Now on to the rant. We've gotten new neighbors (well they are not that new; they bought the one acre plot next to us in the fall of last year. This bit of land used to belong to the daughter of the woman that owned the property which we bought. The dad of the family was up last week to fix something, while the son went fishing with his big boat on some lake near here. They also brought the lawn mower with them. I politely pointed out the milkweed and it's importance to the Monarch butterfly. I also pointed out to him that if he mows the spot of grass in front of his single wide, he will deprive the deer of their sleeping area. At least that's were they slept all last summer. Well, guess what? The milkweed and the "grass" got mowed. He then started talking about watering the lawn. I must say I looked at him as if he came from another planet. Watering? We live smack dab in the woods. In fact, we are surrounded by the Manistee National Forest on three sides. The only thing I've been watering are the red currant bushes I've planted this year next to the house. The "lawn" is weeds and they stay green all summer even when we have a drought. Most of the "weeds" have pretty flowers on them and thus provide a flower garden without having to plant one. Besides if I wait long enough there will be more trees and shrubs growing from the seeds the birds and squirrels drop. In fact, I've spotted an oak seedling in my "lawn" right where I would like a tree for some extra shade. No digging holes, no spending money, but the tree is growing all by itself, right where it will be of use. Why do people want to bring city life with them when they move to the woods, including manicured lawns. Water is already in short enough supply, the fertilizer and weed killer he will need to get grass growing will get into the water supply we use, since we have a well. Since I allow him to use our well, I swear I'm going to cut him off, if I see him watering the lawn. Then he can dig his own .

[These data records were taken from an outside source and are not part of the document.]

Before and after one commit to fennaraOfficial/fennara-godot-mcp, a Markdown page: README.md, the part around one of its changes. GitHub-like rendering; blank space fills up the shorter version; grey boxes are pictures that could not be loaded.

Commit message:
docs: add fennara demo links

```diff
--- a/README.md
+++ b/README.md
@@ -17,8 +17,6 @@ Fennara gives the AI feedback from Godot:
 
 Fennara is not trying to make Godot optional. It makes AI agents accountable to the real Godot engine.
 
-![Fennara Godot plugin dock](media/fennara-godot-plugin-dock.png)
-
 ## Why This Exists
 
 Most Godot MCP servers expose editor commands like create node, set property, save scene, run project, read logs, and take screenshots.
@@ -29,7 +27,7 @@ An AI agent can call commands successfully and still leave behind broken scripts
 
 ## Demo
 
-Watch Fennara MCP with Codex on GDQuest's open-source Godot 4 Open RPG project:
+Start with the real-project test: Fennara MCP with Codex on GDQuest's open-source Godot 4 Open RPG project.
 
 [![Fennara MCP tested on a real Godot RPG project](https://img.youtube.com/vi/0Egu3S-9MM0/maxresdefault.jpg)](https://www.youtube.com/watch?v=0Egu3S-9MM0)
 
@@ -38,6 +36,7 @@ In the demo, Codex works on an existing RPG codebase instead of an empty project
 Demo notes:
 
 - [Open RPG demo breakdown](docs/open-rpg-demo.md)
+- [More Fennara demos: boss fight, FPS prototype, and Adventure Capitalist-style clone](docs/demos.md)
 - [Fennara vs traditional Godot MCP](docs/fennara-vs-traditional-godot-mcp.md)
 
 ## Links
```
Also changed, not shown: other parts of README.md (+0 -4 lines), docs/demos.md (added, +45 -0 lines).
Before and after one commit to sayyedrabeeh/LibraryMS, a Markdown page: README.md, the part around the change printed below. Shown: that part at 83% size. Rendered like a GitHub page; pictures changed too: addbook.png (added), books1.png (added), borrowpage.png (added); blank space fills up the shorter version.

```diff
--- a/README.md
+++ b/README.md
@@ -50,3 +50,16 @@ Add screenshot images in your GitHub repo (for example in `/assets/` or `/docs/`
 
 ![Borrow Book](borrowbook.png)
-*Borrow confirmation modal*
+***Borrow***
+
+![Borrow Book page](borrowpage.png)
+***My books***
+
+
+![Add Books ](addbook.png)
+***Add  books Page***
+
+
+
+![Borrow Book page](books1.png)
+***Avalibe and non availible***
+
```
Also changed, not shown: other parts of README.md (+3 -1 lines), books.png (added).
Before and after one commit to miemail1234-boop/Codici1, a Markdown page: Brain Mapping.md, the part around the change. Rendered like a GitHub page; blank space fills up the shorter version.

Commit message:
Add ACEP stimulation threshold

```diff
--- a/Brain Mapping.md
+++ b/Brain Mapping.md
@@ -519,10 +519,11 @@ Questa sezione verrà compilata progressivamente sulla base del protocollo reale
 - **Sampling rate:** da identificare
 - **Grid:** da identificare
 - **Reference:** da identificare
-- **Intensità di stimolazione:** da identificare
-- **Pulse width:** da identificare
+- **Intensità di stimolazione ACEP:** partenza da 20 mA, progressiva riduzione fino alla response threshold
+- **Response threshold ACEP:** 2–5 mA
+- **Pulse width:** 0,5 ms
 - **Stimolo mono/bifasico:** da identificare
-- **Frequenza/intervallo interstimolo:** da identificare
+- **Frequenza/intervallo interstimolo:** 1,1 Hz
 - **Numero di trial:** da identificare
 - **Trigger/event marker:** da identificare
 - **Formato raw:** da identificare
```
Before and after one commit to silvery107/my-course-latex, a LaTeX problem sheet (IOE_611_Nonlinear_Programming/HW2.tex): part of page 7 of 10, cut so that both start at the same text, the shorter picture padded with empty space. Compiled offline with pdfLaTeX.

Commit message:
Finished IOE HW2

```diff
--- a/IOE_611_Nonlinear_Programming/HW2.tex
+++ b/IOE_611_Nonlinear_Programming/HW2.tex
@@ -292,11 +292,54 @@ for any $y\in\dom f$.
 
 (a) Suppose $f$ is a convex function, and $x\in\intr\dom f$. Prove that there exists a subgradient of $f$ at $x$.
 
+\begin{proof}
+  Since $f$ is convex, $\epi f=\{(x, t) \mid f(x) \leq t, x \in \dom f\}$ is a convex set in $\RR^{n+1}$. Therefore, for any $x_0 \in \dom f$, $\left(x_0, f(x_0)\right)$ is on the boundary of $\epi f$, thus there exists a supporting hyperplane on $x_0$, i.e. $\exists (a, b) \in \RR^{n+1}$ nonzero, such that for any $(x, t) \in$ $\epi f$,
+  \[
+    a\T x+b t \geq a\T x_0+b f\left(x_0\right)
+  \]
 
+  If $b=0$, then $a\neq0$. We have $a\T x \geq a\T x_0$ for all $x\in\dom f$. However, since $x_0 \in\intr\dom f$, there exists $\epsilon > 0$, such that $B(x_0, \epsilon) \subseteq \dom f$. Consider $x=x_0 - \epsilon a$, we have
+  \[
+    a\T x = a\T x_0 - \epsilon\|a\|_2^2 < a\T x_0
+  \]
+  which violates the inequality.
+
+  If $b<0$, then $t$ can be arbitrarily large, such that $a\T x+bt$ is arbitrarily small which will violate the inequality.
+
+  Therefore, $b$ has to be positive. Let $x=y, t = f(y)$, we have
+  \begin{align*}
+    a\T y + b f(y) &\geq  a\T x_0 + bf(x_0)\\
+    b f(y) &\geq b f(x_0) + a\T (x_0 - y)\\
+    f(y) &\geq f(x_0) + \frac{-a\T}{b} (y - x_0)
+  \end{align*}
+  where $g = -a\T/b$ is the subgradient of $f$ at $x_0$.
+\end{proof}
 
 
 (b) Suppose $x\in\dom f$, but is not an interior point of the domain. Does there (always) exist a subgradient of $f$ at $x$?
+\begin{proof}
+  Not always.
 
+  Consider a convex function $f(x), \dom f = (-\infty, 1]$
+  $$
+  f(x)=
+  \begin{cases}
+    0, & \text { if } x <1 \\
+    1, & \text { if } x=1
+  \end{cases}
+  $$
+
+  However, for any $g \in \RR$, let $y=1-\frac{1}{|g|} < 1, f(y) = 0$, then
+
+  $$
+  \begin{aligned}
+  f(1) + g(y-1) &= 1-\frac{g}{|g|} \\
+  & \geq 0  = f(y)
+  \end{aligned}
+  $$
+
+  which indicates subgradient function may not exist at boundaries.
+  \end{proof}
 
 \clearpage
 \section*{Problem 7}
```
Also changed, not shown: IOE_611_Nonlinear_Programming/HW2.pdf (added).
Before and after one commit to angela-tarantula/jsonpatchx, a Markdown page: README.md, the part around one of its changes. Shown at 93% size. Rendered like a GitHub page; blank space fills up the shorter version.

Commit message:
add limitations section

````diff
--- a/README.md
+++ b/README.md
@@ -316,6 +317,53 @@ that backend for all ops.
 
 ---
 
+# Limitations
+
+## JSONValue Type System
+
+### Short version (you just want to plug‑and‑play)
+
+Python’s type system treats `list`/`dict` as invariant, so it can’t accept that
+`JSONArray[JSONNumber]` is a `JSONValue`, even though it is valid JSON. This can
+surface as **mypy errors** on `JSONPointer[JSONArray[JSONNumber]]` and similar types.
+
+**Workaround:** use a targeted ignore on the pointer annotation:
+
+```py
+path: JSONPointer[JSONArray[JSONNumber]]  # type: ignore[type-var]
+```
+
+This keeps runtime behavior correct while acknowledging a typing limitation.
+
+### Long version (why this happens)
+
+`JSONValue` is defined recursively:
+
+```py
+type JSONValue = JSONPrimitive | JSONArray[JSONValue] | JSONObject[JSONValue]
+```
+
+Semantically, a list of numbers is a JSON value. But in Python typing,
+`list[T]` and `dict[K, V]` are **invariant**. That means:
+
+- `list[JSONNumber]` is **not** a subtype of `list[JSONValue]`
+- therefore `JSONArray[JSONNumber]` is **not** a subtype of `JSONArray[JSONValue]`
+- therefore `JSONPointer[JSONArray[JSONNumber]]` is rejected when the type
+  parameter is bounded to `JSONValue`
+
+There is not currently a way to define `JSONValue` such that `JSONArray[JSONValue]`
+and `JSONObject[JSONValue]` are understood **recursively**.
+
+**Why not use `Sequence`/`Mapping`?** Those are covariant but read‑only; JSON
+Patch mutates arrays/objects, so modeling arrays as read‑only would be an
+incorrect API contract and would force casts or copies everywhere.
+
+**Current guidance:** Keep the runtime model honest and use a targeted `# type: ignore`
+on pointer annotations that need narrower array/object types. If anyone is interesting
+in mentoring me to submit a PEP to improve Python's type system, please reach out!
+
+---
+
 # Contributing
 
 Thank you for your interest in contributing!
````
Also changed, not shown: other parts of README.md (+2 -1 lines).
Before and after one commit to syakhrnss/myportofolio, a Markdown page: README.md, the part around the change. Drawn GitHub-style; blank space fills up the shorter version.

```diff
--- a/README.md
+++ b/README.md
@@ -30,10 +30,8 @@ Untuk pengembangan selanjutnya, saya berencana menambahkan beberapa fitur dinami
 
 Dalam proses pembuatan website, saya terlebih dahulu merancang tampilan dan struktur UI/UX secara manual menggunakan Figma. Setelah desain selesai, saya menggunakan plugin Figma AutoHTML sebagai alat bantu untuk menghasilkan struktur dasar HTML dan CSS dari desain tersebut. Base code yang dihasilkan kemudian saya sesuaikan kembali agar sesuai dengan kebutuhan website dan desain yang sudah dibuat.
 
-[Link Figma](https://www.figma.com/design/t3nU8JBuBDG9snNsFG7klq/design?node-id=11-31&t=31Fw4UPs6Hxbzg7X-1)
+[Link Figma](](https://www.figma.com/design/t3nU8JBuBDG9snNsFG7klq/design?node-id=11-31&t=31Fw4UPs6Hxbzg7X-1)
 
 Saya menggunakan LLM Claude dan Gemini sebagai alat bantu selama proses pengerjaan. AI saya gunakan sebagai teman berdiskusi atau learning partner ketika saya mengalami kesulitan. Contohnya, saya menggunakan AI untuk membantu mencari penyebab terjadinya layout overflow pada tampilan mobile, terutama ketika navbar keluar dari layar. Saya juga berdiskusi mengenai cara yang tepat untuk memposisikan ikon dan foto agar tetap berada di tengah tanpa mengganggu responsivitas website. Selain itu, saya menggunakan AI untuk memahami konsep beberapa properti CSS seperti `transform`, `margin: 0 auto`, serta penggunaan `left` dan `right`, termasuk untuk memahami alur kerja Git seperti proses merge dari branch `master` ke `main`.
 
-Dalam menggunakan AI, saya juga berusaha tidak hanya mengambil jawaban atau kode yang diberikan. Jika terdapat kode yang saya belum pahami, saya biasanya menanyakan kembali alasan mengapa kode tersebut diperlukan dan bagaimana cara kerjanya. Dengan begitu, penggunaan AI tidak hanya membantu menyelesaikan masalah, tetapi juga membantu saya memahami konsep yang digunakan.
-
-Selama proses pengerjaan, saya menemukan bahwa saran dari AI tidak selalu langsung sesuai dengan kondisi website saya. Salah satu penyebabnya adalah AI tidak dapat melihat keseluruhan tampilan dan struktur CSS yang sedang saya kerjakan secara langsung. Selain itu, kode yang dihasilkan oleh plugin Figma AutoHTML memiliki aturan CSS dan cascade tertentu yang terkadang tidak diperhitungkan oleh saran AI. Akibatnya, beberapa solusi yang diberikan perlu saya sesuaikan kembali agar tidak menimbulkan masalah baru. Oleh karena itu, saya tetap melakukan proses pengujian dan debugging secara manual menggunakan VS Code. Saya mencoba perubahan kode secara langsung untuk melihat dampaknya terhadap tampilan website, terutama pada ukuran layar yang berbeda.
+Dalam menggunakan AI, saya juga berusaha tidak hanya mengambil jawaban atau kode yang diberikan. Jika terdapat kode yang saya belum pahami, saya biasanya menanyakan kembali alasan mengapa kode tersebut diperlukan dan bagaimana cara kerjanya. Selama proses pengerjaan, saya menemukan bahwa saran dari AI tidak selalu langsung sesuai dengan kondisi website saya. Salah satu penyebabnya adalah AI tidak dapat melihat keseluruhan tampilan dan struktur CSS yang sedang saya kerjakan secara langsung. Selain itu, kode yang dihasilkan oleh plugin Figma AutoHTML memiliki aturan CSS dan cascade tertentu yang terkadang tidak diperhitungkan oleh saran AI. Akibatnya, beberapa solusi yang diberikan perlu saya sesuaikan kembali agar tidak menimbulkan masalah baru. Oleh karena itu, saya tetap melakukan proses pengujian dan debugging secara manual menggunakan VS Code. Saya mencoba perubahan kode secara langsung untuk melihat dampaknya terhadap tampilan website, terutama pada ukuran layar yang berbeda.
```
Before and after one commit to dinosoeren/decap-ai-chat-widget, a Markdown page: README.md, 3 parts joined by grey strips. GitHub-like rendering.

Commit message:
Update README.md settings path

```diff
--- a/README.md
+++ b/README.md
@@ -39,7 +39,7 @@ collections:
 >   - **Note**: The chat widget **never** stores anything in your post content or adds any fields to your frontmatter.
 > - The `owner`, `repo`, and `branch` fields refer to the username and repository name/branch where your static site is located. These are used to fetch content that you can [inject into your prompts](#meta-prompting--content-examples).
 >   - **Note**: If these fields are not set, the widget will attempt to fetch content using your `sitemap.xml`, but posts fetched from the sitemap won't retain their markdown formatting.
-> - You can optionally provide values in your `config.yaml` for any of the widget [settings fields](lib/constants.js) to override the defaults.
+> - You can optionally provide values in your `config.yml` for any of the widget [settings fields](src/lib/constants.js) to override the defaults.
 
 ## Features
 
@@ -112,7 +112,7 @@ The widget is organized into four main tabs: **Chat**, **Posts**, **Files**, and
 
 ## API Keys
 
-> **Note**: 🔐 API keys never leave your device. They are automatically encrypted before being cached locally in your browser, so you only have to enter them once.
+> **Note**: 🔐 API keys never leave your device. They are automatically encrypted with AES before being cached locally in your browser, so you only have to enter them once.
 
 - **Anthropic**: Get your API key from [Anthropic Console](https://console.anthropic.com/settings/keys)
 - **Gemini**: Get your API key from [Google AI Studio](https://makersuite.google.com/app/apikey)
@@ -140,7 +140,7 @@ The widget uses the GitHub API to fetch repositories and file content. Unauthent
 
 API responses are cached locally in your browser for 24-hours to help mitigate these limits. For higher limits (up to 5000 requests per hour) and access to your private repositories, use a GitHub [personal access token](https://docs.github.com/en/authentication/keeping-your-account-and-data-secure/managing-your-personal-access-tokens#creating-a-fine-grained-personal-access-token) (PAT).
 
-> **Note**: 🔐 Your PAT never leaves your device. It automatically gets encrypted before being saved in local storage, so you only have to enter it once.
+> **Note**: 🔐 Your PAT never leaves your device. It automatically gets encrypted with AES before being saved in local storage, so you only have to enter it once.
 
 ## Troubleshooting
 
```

I really try to live with leaving as few foot prints as I can. I try not to disturb the fauna and flora and try to give them as much space as I can. The critters and my daughter and I live together harmoniously and if we keep the scratch grain for the chickens long enough in the trunk of Angie's old jalopy, we don't even have to drag it out since the chipmunks have found a way into the bag. I kid you not, I told her the other day to get the bag out of the trunk, and she informed me it was empty. No wonder I saw them scurrying back and forth under her car. I even let most of the mice live; I am quite sure the owls are grateful. Of course, this one the owls missed, and the cats are fed too well to catch them.
We have no outdoor cats because of the birds and thus both birds, mice, and the cotton tails can play as much as they want.
Hi there, that's an awfully nice lace curtain you have and a "nananananana" to Sam and Tommy 'cause you can't catch me.
I used to live in the city, with the neighborhood "police" telling you how short your grass had to be and that you couldn't park anything on the lawn on the side of the house even though it was only one time overnight. So the question is "why do some city folks move to the country and then want to turn it into the city?" Who knows. Maybe one of these days I will become independently wealthy and buy a hundred acres or so and set the house smack dab in the middle of the property and then do what Ed Begley does to make his toast in the morning, pedal his bycicle to get power for the toaster. I'd be a lot healhier, for sure.
In the meantime, "Knit on!" and eat cheesecake.